“That means making sure we have enough inspectors, that we have properly designed tanker cars and that the railroads accurately identify their products and use the safest routes to deliver them. While we do all we can to prevent an accident, we also need to ensure that we have properly trained responders when an accident occurs.”

Testifying at the hearing were Joseph Szabo, Administrator, Federal Railroad Administration; Cynthia Quarterman, Administrator, Pipeline and Hazardous Materials Safety Administration; Christopher Hart, Vice Chairman, National Transportation Safety Board; Geoffrey Blackwell, Chief, Office of Native Affairs and Policy, Federal Communications Commission; Prentiss Searles, American Petroleum Institute; and Ed Hamberger, President and Chief Executive Officer, Association of American Railroads.

Key points Hoeven pressed at the hearing include:

  • Adequate staff and resources for inspections. As a member of the Appropriations Committee, Hoeven secured support for an additional 45 inspectors at the FRA, and asked what other steps FRA is taking in terms of manpower and technology to improve inspections.
  • PHMSA testing of Bakken crude for proper classification for transport. Hoeven said it is important that the right product go in the right tanker car to maximize safety.
  • Timely rulemaking for construction of new, safer railcars. In December 2012, Hoeven wrote to PHMSA Administrator Quarterman asking her to expedite the rules governing construction of new, safer tanker cars. At today’s hearing, Hoeven pushed her to work with the railroads and shippers to get to a rule so that the industry has certainty to move to the newer cars as soon as possible. Currently, 40 percent of the tanker cars in service are the newer, safer CPC-1232 cars manufactured after 2011, and last month, the AAR said it will work to double that to 60 percent by 2015.
  • Implementation of Positive Train Control (PTC) technology, which monitors and controls train movements to provide increased safety. The concept behind PTC is that the train receives information about its location and where it is allowed to safely travel. FRA Administrator Joseph Szabo today testified that the industry won’t complete implementation of PTC because the review process by the Federal Communications Commission (FCC) is taking too long. Hoeven questioned FCC’s delay in approving the siting of the 22,000 poles required to meet the congressional requirement to implement the system by 2015.

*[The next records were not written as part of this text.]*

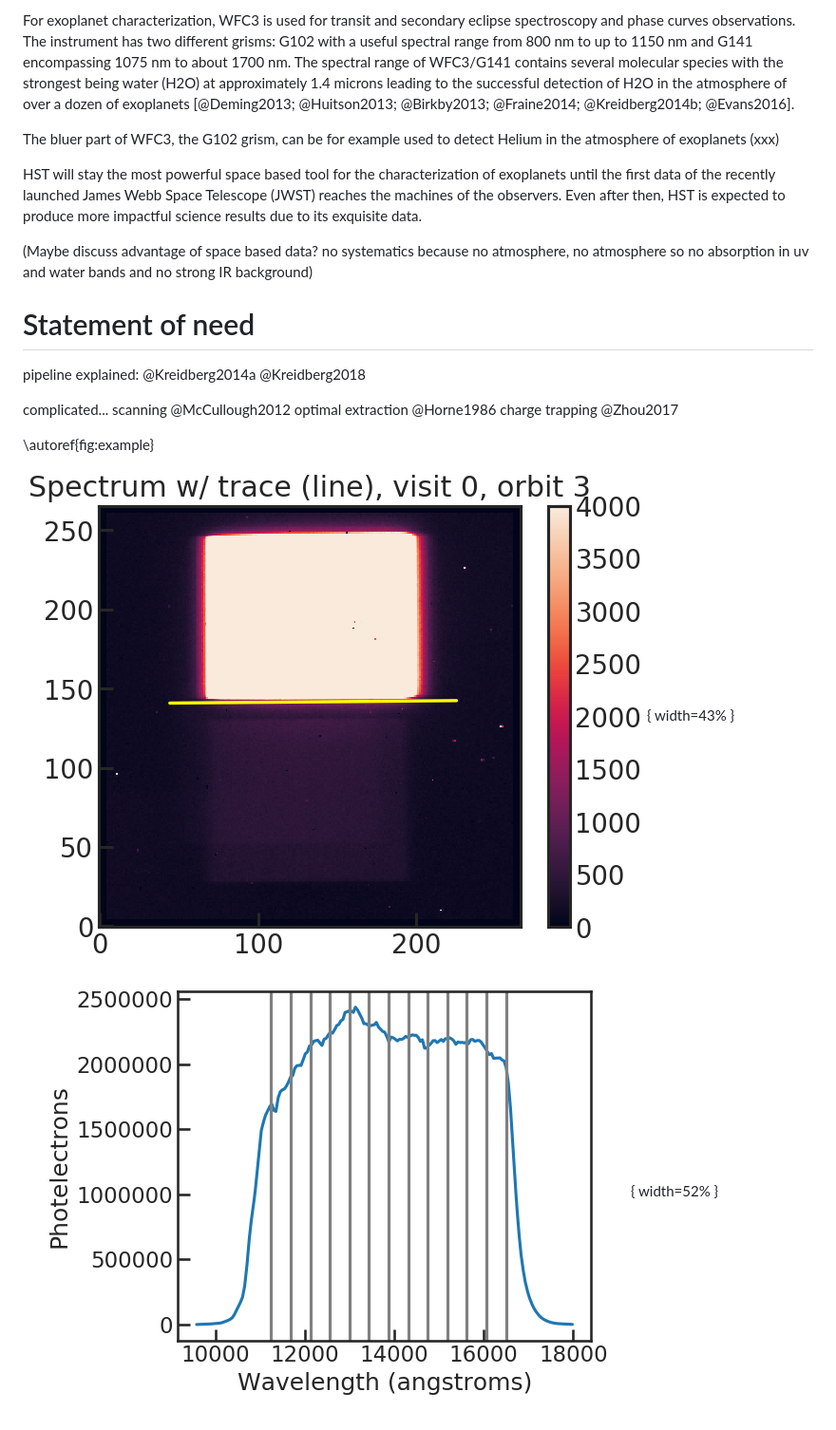
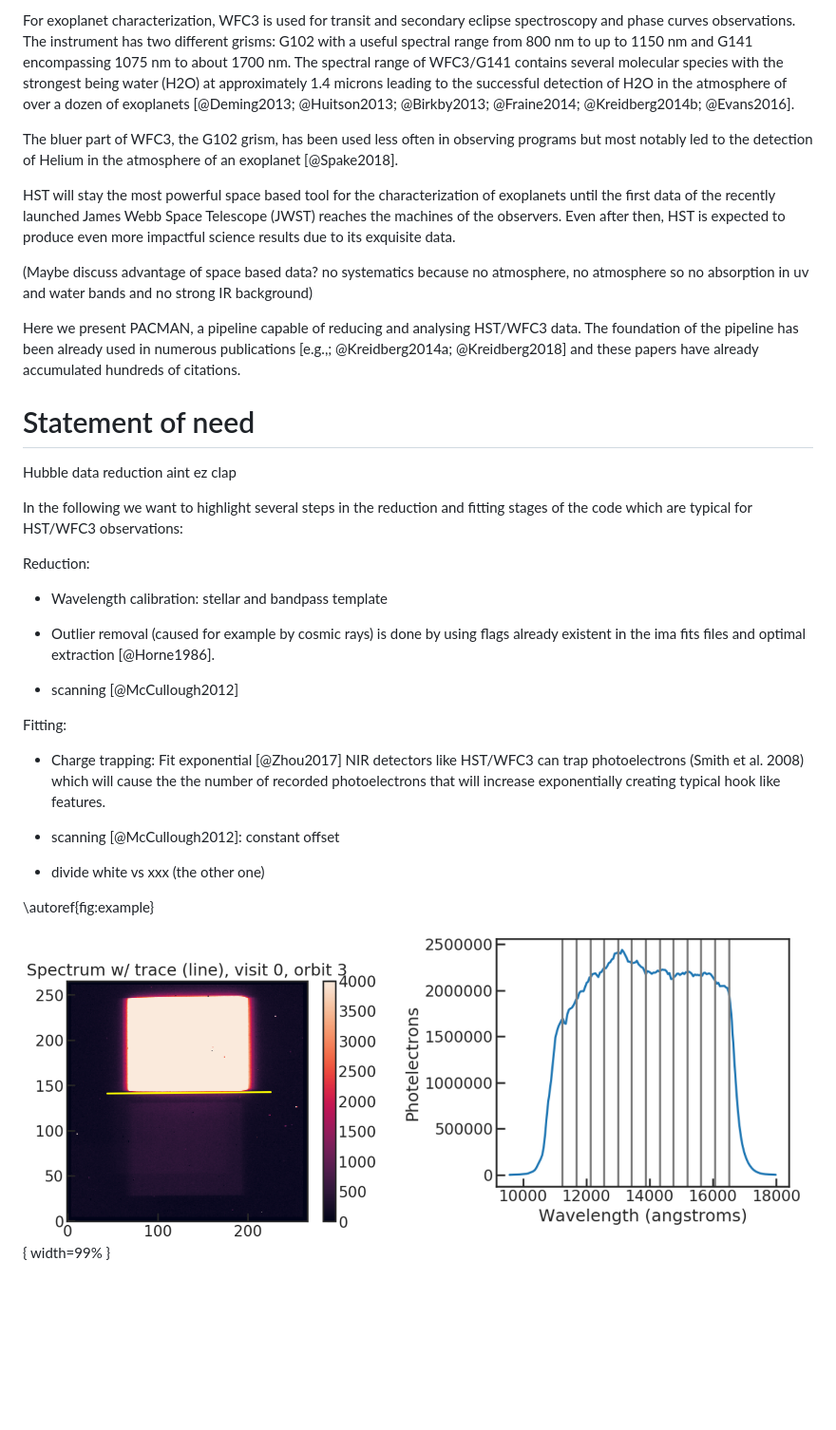
Before and after one commit to sebastian-zieba/PACMAN, a Markdown page: joss/paper.md, the part around one of its changes. Shown at 95% size. GitHub-like rendering; pictures changed too: joss/figures/figure1.png (added); blank space fills up the shorter version.

Commit message:
joss updated

```diff
--- a/joss/paper.md
+++ b/joss/paper.md
@@ -37,28 +37,44 @@ For exoplanet characterization, WFC3 is used for transit and secondary eclipse s
 The instrument has two different grisms: G102 with a useful spectral range from 800 nm to up to 1150 nm and G141 encompassing 1075 nm to about 1700 nm.
 The spectral range of WFC3/G141 contains several molecular species with the strongest being water (H2O) at approximately 1.4 microns leading to the successful detection of H2O in the atmosphere of over a dozen of exoplanets [@Deming2013; @Huitson2013; @Birkby2013; @Fraine2014; @Kreidberg2014b; @Evans2016].
 
-The bluer part of WFC3, the G102 grism, can be for example used to detect Helium in the atmosphere of exoplanets (xxx)
+The bluer part of WFC3, the G102 grism, has been used less often in observing programs but most notably led to the detection of Helium in the atmosphere of an exoplanet [@Spake2018].
 
 HST will stay the most powerful space based tool for the characterization of exoplanets until the first data of the recently launched James Webb Space Telescope (JWST) reaches the machines of the observers.
-Even after then, HST is expected to produce more impactful science results due to its exquisite data.
+Even after then, HST is expected to produce even more impactful science results due to its exquisite data.
 
 (Maybe discuss advantage of space based data? no systematics because no atmosphere, no atmosphere so no absorption in uv and water bands and no strong IR background)
 
+Here we present PACMAN, a pipeline capable of reducing and analysing HST/WFC3 data.
+The foundation of the pipeline has been already used in numerous publications [e.g.,; @Kreidberg2014a; @Kreidberg2018] and these papers have already accumulated hundreds of citations.
 
 
 # Statement of need
 
-pipeline explained: @Kreidberg2014a @Kreidberg2018
+Hubble data reduction aint ez clap
+
+In the following we want to highlight several steps in the reduction and fitting stages of the code which are typical for HST/WFC3 observations:
+
+Reduction:
+
+- Wavelength calibration: stellar and bandpass template
+
+- Outlier removal (caused for example by cosmic rays) is done by using flags already existent in the ima fits files and optimal extraction [@Horne1986].
+
+- scanning [@McCullough2012]
+
+Fitting:
+
+- Charge trapping: Fit exponential [@Zhou2017] NIR detectors like HST/WFC3 can trap photoelectrons (Smith et al. 2008) which will cause the the number of
+recorded photoelectrons that will increase exponentially creating typical hook like features.
+
+- scanning [@McCullough2012]: constant offset
+
+- divide white vs xxx (the other one)
 
 
 
 
-complicated...
-scanning @McCullough2012
-optimal extraction @Horne1986
-charge trapping @Zhou2017
-
 \autoref{fig:example}
 
-![\label{fig:example}](figures/trace_61.png "title-2"){ width=43% } ![alt-text-3](figures/spec_bins12.png "title-1"){ width=52% }
+![Left panel: raw 2D spectrum. Right panel: 1D spectrum after the use of optimal extraction.\label{fig:figure1}](figures/figure1.png "title-2"){ width=99% }
 
```
Also changed, not shown: other parts of joss/paper.md (+7 -10 lines), joss/figures/figure2.png (added), 1 other file.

In January, Hoeven organized a meeting with Quarterman, Department of Transportation Secretary Anthony Foxx, who oversees PHMSA, and a group of industry leaders. The group met a week later, with Foxx, Quarterman and Szabo, as well as oil and rail industry leaders to develop strategies to prevent derailments and to reduce the risk of fire or explosions should a derailment occur.

During the past few years, Hoeven has been working closely with the various federal, state and local officials responsible for rail safety, including the FRA, U.S. Department of Transportation, PHMSA and the National Transportation Safety Board, to push for the speedy and effective implementation of long-overdue policies needed to prevent rail accidents.